Find the number of lines containing the string "post" in the data. Answer with the number by itself.

(Stored data)
○ ○ ○

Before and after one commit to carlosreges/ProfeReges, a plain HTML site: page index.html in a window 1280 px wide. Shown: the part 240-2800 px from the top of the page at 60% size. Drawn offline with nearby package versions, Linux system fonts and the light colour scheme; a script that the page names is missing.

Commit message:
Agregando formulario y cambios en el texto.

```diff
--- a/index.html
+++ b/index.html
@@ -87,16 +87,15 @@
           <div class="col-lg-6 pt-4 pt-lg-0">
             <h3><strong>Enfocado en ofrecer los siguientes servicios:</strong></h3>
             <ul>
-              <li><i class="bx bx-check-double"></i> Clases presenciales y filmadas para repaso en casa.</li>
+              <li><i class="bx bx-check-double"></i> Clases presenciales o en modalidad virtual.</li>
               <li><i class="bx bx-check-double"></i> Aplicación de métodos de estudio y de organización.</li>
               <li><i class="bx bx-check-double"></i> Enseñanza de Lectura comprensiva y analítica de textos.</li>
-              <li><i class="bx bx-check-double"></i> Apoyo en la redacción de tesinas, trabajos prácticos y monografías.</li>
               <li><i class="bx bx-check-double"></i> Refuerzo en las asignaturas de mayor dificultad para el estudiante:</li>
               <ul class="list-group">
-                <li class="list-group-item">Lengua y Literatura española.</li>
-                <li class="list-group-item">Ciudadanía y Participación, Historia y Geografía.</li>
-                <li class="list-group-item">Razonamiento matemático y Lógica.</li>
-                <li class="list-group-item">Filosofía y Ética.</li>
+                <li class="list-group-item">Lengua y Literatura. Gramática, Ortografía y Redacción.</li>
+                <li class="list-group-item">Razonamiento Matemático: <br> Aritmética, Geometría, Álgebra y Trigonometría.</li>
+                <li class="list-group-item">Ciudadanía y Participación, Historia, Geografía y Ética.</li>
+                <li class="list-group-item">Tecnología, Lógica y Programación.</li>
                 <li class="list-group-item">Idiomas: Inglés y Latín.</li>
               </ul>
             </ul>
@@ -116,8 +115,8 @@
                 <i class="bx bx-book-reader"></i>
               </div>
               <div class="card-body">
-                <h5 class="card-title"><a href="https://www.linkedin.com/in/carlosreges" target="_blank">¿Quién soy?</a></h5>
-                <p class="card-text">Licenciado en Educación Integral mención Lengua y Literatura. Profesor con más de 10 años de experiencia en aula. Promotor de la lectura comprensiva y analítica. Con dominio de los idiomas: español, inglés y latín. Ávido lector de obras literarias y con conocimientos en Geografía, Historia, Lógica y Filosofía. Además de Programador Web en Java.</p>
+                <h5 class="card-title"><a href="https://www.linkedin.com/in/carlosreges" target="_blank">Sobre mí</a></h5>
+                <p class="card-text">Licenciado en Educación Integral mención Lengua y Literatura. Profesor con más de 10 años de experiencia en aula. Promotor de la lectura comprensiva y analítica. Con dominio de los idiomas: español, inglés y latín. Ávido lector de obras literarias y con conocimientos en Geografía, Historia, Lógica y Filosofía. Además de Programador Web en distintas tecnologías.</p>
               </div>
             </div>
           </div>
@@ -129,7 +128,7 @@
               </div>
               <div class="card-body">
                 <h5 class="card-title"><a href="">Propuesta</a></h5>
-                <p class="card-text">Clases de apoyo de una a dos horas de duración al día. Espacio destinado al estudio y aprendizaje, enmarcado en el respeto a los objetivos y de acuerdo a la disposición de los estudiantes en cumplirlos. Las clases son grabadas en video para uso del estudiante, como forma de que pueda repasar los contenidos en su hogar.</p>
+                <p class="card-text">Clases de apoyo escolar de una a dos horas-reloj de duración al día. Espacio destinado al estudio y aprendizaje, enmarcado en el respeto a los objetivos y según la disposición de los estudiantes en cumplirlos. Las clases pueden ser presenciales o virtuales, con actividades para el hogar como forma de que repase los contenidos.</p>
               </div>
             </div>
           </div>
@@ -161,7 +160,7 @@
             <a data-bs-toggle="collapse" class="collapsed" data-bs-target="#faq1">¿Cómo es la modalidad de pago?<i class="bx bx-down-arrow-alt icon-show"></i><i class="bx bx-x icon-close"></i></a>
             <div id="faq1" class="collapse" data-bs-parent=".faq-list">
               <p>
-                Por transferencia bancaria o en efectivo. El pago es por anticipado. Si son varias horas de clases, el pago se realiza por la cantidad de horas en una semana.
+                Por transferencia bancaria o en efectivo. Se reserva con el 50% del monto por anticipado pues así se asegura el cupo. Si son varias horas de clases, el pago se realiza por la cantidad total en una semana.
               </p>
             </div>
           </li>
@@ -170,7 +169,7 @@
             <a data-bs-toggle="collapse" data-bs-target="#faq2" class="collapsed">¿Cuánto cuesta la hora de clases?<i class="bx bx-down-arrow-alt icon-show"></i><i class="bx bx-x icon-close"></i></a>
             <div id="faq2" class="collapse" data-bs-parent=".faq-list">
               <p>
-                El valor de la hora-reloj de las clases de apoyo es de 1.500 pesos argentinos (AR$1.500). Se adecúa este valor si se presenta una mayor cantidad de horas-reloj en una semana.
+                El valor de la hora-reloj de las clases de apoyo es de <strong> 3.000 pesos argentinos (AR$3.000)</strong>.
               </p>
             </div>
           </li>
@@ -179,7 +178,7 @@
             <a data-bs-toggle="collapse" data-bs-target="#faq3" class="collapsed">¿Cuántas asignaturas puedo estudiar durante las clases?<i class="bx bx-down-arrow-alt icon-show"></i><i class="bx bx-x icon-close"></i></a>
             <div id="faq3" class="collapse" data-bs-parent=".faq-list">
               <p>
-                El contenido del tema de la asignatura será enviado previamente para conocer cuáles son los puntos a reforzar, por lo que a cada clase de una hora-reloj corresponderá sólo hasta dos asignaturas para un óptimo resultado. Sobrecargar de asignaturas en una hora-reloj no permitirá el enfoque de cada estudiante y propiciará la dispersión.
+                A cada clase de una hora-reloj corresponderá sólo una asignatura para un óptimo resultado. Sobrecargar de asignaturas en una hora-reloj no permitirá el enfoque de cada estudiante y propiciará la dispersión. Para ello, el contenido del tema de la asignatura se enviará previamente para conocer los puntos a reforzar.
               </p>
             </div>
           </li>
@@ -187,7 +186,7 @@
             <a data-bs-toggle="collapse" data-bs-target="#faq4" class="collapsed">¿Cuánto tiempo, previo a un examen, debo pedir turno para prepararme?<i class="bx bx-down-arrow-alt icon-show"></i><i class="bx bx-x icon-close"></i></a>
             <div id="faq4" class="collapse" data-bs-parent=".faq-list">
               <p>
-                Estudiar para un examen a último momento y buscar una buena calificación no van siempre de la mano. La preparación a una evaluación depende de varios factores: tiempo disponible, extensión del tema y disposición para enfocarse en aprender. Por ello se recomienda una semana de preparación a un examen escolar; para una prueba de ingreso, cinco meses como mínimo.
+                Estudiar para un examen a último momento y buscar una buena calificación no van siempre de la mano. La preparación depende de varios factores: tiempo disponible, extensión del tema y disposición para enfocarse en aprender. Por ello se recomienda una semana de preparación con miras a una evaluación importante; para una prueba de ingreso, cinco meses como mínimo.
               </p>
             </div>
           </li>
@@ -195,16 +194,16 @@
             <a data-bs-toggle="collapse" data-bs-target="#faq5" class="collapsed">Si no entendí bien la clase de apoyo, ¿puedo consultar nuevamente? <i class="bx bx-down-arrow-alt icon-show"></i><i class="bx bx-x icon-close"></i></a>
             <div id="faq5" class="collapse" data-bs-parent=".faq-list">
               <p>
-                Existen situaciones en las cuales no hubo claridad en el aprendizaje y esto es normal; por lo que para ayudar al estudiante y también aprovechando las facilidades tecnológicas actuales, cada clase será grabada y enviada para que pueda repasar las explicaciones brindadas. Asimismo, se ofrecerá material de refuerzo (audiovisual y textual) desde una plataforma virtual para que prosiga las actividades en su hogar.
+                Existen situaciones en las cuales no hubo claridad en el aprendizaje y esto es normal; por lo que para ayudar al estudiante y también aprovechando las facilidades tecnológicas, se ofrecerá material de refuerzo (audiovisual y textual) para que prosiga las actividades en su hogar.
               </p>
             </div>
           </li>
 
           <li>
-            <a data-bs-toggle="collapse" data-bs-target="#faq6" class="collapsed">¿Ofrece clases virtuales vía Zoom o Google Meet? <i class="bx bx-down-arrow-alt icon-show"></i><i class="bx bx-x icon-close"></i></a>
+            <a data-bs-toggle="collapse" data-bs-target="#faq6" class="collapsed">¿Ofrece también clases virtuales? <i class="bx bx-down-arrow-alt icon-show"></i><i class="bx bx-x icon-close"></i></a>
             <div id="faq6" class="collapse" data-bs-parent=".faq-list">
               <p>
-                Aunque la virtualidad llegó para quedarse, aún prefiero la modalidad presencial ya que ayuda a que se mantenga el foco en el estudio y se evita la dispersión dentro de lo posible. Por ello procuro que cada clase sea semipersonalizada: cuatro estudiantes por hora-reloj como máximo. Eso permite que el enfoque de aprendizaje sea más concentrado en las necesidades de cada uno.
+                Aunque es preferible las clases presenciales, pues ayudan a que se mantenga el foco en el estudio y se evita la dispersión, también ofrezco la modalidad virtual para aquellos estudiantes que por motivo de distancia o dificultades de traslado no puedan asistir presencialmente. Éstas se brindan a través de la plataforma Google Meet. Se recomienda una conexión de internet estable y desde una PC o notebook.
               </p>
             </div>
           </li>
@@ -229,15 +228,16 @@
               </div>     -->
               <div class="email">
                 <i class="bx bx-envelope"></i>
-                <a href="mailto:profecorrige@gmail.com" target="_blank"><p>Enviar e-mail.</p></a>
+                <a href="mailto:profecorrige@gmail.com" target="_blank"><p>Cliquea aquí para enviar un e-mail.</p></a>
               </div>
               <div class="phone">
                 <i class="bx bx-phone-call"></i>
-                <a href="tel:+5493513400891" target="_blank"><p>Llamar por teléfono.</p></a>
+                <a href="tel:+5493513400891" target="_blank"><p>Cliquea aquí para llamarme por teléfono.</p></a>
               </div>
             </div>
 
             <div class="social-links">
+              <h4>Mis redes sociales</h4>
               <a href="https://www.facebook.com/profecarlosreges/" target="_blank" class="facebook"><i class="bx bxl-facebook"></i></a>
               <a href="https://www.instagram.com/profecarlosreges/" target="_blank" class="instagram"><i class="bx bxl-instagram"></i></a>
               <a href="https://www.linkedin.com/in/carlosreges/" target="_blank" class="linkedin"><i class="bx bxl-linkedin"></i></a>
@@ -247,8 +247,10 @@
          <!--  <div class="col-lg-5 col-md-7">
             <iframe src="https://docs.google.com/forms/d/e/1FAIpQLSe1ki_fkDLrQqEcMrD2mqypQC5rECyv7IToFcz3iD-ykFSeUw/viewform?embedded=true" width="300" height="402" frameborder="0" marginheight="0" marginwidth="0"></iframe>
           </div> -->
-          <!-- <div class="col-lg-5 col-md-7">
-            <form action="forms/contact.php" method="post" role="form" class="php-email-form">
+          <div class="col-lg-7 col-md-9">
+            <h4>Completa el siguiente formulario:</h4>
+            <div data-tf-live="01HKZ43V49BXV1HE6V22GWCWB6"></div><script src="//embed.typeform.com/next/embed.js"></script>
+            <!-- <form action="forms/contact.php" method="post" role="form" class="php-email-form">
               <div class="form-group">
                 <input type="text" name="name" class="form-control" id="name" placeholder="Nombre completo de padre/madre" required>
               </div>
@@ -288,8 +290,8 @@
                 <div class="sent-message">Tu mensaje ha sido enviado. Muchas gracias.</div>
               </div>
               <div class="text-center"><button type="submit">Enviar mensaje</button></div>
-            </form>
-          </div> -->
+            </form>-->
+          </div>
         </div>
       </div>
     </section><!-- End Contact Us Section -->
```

○ ○ ○

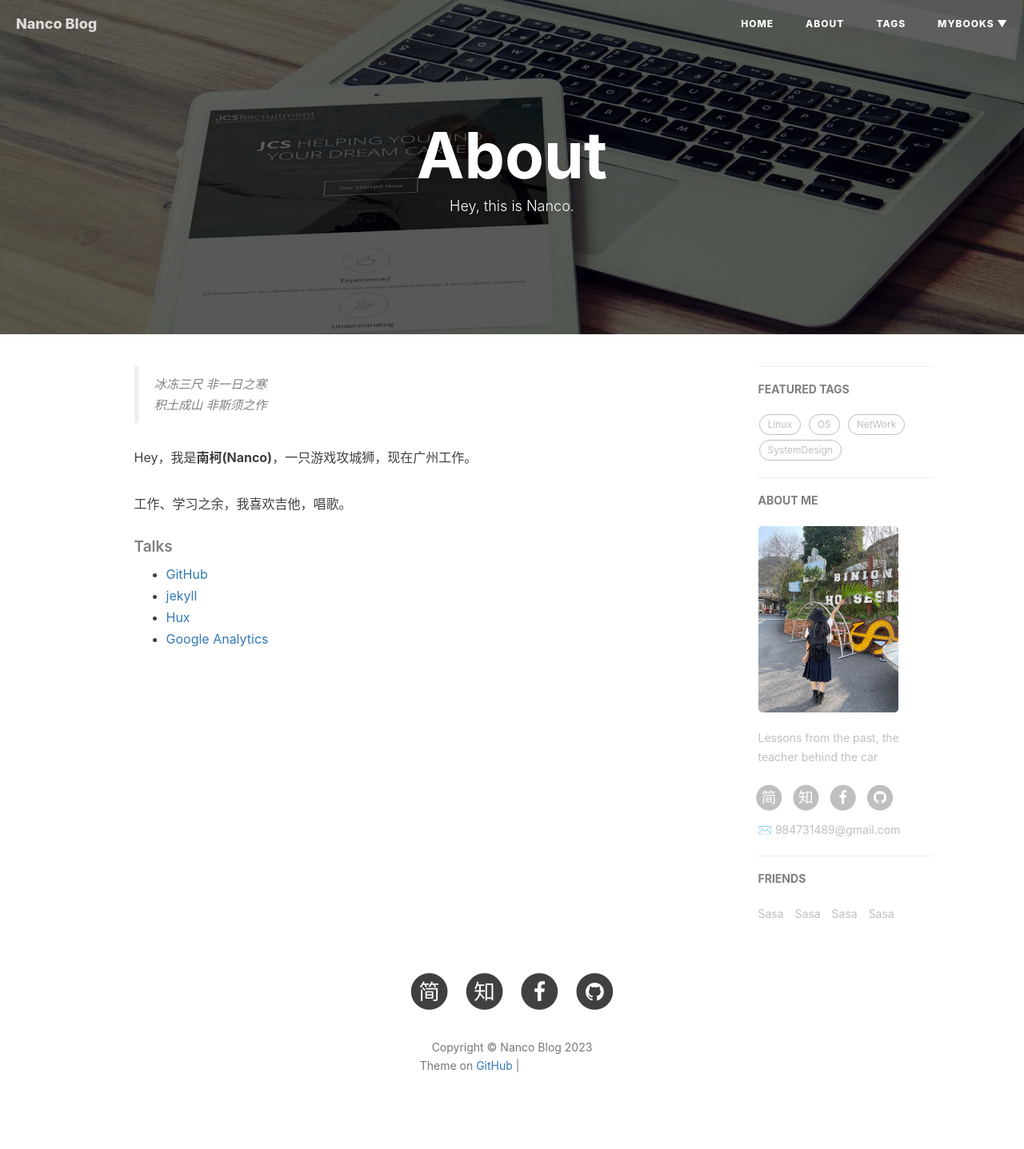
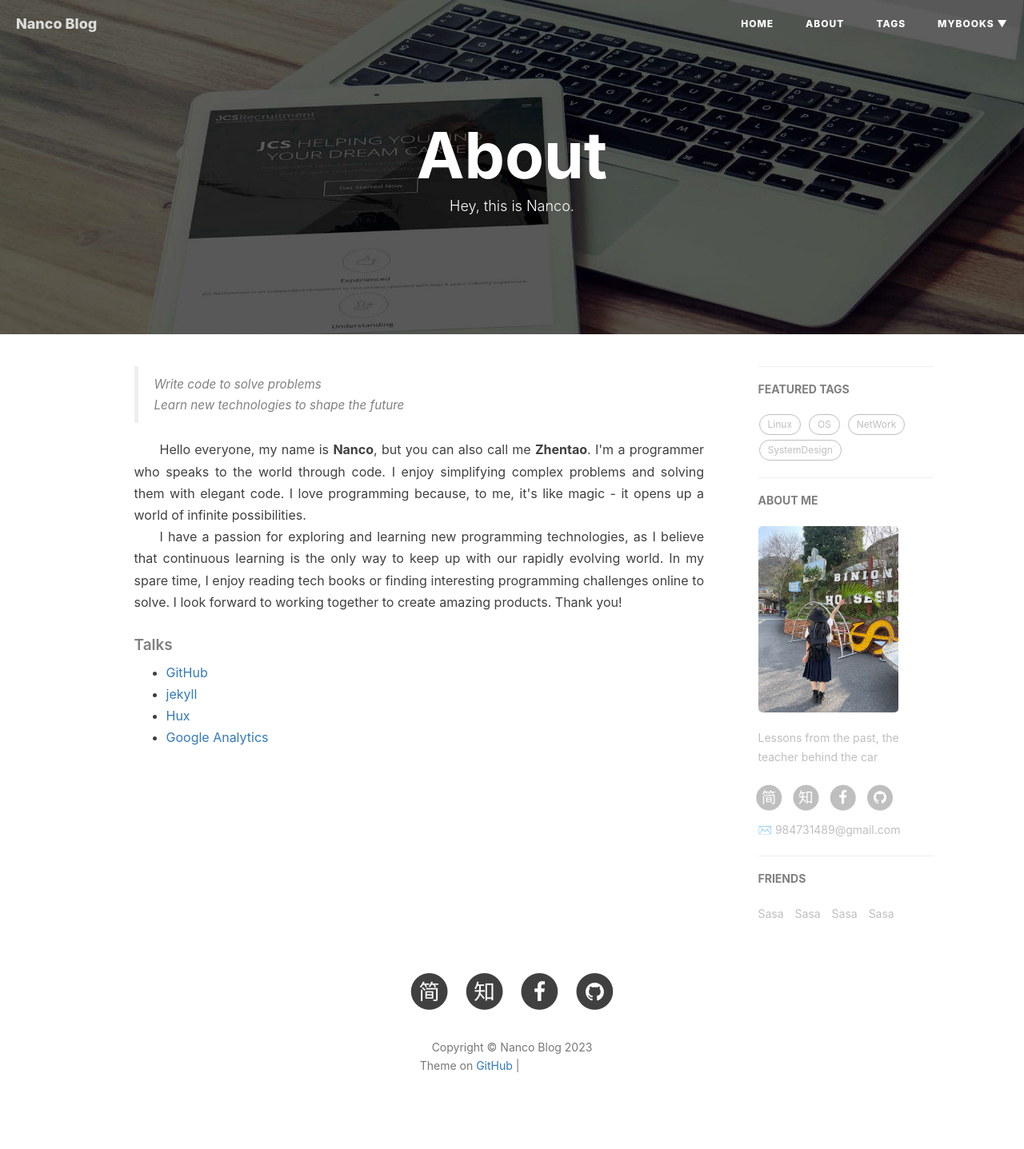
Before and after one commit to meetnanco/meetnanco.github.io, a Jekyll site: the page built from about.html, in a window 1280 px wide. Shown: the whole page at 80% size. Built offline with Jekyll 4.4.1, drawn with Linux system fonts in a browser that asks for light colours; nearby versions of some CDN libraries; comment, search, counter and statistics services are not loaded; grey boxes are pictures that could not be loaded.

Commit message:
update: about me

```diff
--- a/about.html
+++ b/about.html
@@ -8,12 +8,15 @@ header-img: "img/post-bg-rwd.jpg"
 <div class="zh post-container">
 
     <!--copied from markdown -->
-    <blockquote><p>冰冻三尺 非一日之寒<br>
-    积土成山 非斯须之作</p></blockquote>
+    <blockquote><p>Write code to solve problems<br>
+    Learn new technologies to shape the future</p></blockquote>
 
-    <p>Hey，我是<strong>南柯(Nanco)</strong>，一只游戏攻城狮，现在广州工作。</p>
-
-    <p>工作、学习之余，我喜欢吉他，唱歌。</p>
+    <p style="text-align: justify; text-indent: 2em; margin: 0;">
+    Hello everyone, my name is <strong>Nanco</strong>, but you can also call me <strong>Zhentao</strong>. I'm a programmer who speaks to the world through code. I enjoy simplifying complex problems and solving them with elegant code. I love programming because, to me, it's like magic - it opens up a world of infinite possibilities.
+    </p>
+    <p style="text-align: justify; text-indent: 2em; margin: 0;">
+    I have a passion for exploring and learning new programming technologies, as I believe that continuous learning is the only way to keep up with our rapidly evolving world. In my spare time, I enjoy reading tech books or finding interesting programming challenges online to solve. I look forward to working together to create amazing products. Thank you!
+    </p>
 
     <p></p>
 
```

○ ○ ○

▸ Reply to the exercise: 4